Those looking for more subversive scents should drop into another independent Marais parfumerie, Etat Libre d'Orange. This niche Parisian perfume house was founded by Etienne de Swardt, a marketing maverick who, like Malle and MDCI, has assembled a dream team of perfumers that includes Antoine Maisondieu (grandson of the Nobel Prize-winning author and philosopher Albert Camus). Etat Libre d'Orange specialises in perfumes with provocative accords and taboo-breaking names. The bottles are a little too risque to make gifts for conservative friends, so you're unlikely to encounter too many women trailing the scent of Putain des Palaces (Hotel Slut) or Magnificent Secretions. With outre fragrances such as these, your own unique sillage is pretty much guaranteed.


Maison Francis Kurkdjian, 5 rue d'Alger, 1st. Metro: Tuileries. Custom-made scents by appointment, phone +33 142 774 033.

Jovoy, 29 rue Danielle Casanova, 1st. Metro: Pyramides/Opera.

Guerlain, 68 ave des Champs-Elysees, 8th. Metro: Franklin D. Roosevelt.

Caron, 90 rue du Faubourg Saint-Honore, 1st. Metro: Franklin D. Roosevelt.

Annick Goutal, 14 rue de Castiglione, 1st. Metro: Tuileries.

Parfums de Nicolai, 28 rue de Richelieu, 1st. Metro: Palais Royal.

JAR, 24 rue de Castiglione, 1st. Metro: Tuileries.

Maitre Parfumeur et Gantier, 5 rue des Capucines, 1st. Metro: Opera.

Colette, 213 rue Saint-Honore, 1st. Metro: Tuileries.

IUNX at Hotel Costes, 239 rue Saint-Honore, 1st. Metro: Tuileries.

Salons du Palais-Royal Shiseido, 142 Galerie de Valois, 1st. Metro: Palais Royal.

Frederic Malle, 37 rue de Grenelle, 7th. Metro: Rue du Bac.

The Different Company, 10 rue Ferdinand Duval, 4th. Metro: Saint-Paul.

Etat Libre d'Orange, 69 rue des Archives, 4th. Metro: Rambuteau.

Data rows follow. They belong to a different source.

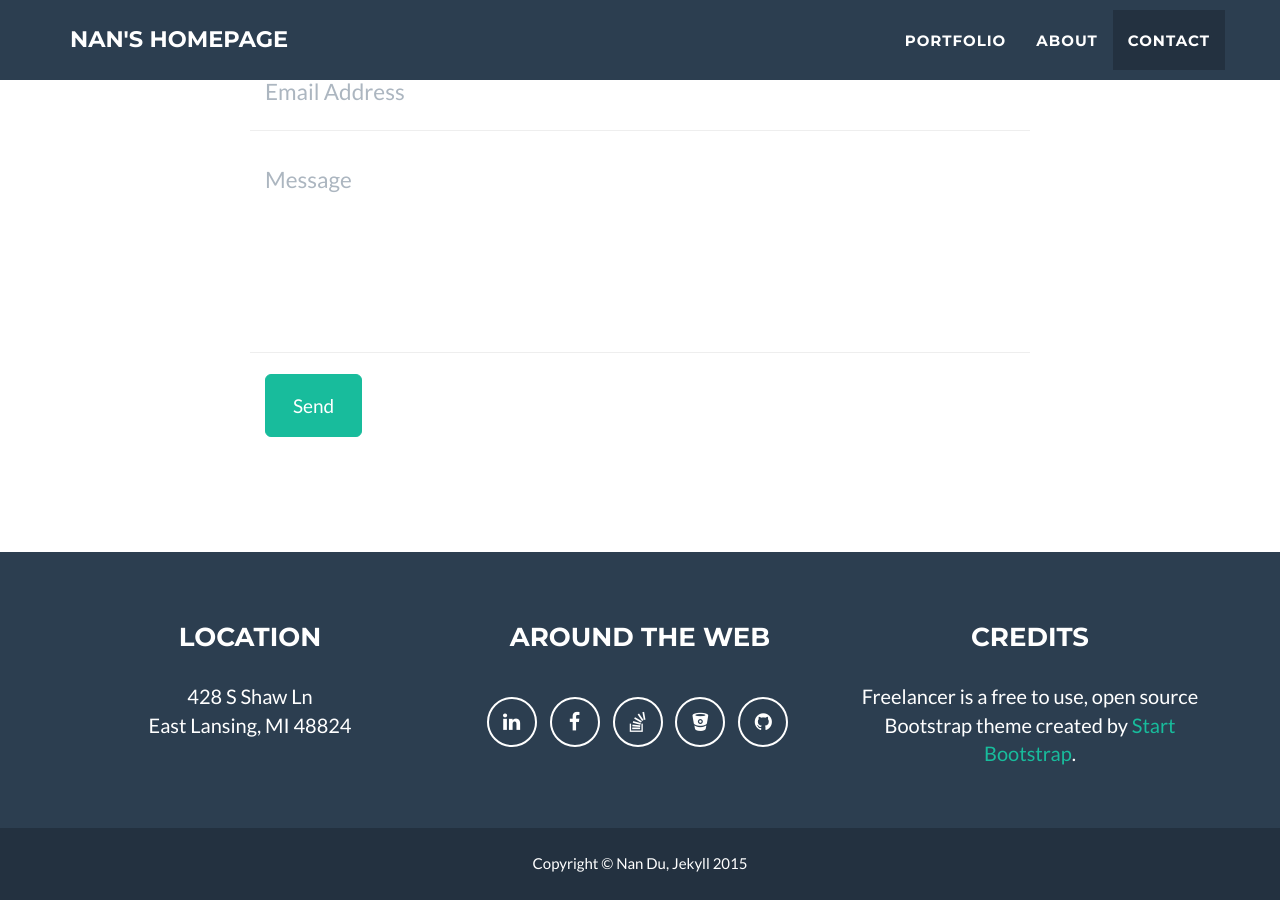
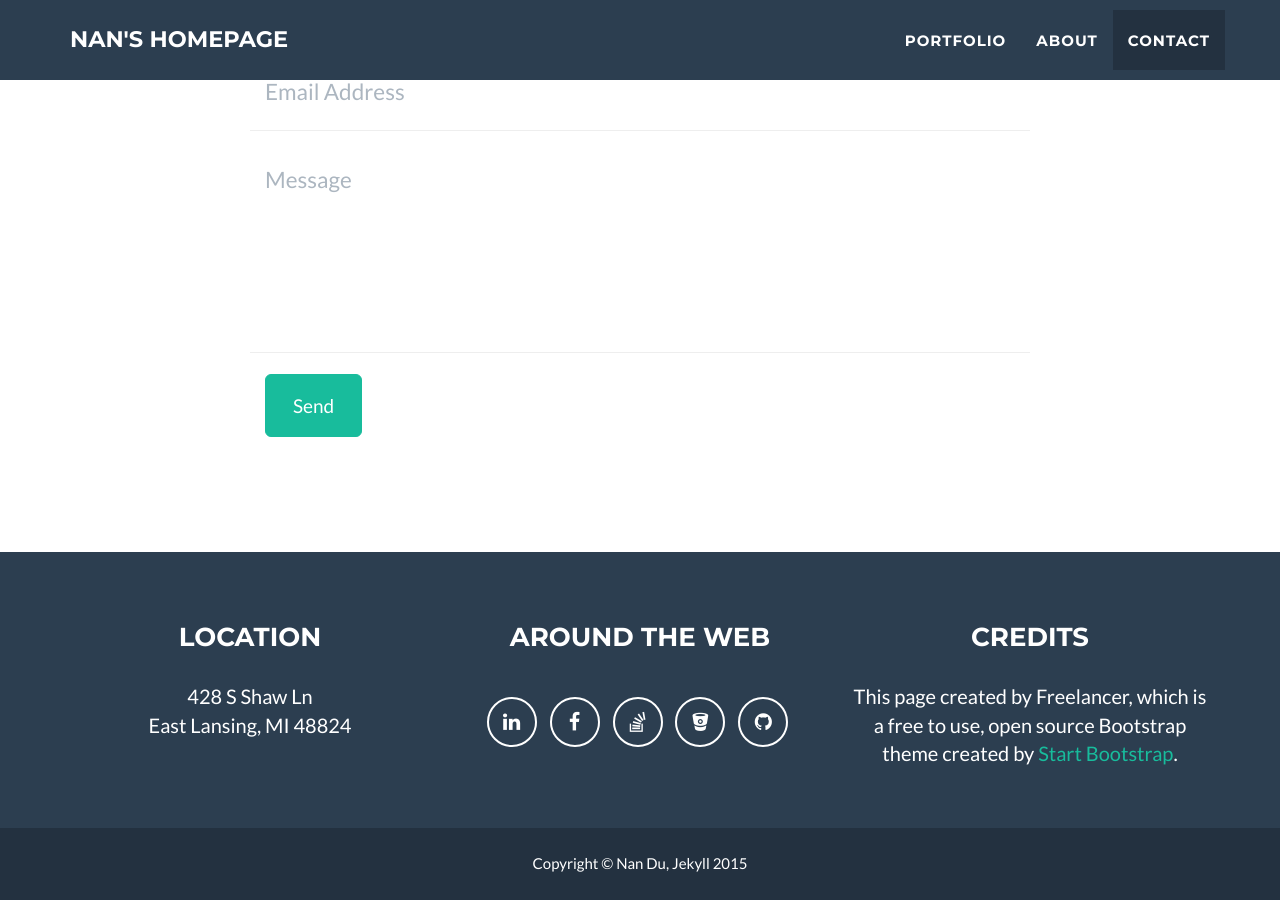
Before and after one commit to Strideradu/strideradu.github.io, a Jekyll site: the page built from index.html, in a window 1280 px wide and 900 px high, scrolled down 2575 px. Built offline with Jekyll 4.4.1, drawn with Linux system fonts in a browser that asks for light colours.

Commit message:
Modify credits

```diff
--- a/_config.yml
+++ b/_config.yml
@@ -56,7 +56,7 @@
   - line: East Lansing, MI 48824
 
 # Credits content
-credits: 'Freelancer is a free to use, open source Bootstrap theme created by <a href="http://startbootstrap.com">Start Bootstrap</a>.'
+credits: 'This page created by Freelancer, which is a free to use, open source Bootstrap theme created by <a href="http://startbootstrap.com">Start Bootstrap</a>.'
 
 # Build settings
 markdown: kramdown
```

A selection of niche perfumes are also found at Le Bon Marche (24 rue de Sevres, 7th. Metro: Sevres-Babylone) and on the ground floor of Printemps de la Beaute (64 Boulevard Haussmann, 9th. Metro: Chaussee d'Antin).